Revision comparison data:
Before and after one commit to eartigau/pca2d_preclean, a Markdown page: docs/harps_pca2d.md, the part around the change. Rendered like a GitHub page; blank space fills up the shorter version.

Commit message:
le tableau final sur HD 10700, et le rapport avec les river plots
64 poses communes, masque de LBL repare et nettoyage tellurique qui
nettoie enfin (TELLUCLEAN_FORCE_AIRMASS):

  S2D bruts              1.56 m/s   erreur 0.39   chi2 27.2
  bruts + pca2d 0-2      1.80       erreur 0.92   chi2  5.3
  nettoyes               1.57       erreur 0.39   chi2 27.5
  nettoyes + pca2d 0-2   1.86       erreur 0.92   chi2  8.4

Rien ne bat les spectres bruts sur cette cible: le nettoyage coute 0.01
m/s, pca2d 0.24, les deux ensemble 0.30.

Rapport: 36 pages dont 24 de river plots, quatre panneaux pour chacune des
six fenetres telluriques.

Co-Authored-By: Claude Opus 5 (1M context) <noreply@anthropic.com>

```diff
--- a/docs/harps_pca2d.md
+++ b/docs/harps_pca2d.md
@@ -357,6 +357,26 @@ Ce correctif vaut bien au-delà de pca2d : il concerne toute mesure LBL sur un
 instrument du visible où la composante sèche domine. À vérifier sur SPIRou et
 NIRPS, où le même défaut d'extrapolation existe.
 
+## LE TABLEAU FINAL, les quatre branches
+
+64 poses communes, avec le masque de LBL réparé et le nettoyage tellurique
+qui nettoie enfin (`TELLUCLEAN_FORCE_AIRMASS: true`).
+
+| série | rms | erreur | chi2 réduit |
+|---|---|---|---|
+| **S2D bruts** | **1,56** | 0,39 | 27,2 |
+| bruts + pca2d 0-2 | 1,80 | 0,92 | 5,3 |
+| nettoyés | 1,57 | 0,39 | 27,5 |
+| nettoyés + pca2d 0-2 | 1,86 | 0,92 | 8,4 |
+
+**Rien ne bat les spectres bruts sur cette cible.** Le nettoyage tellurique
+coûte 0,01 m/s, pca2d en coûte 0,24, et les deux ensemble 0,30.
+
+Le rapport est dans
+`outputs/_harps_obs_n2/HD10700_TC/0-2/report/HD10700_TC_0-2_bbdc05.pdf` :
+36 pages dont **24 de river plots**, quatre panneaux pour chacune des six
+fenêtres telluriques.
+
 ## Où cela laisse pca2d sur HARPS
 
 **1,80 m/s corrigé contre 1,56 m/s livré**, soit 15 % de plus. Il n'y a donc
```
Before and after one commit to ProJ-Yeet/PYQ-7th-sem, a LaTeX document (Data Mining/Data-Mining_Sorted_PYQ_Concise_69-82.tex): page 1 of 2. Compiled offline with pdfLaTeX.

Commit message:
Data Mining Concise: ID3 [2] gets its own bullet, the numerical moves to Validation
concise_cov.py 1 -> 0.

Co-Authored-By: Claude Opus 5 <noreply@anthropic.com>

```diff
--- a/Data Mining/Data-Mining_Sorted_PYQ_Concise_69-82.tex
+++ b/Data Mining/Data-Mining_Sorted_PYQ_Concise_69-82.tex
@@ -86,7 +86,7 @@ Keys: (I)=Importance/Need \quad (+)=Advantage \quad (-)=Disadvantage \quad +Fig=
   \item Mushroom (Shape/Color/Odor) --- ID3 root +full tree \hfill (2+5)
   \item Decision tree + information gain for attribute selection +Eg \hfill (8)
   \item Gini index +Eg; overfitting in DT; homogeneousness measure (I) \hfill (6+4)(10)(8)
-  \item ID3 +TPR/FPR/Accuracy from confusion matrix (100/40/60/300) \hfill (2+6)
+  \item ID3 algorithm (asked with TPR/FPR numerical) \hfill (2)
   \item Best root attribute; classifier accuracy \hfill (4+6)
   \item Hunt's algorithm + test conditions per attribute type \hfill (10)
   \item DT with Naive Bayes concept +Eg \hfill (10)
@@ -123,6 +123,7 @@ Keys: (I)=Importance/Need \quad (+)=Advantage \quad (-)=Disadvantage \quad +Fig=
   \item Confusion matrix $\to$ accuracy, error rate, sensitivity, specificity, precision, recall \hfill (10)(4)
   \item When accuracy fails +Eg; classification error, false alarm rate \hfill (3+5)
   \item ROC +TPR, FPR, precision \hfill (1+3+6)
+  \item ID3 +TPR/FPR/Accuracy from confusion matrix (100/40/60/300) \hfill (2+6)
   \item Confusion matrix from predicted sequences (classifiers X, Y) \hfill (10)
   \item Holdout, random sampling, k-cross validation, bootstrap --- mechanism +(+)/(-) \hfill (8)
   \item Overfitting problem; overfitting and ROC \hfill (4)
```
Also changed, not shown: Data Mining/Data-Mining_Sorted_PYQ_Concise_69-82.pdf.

* What is being asked
Please work out how many lines in the records hold the string "pages", and give only the number.

* Task answer
2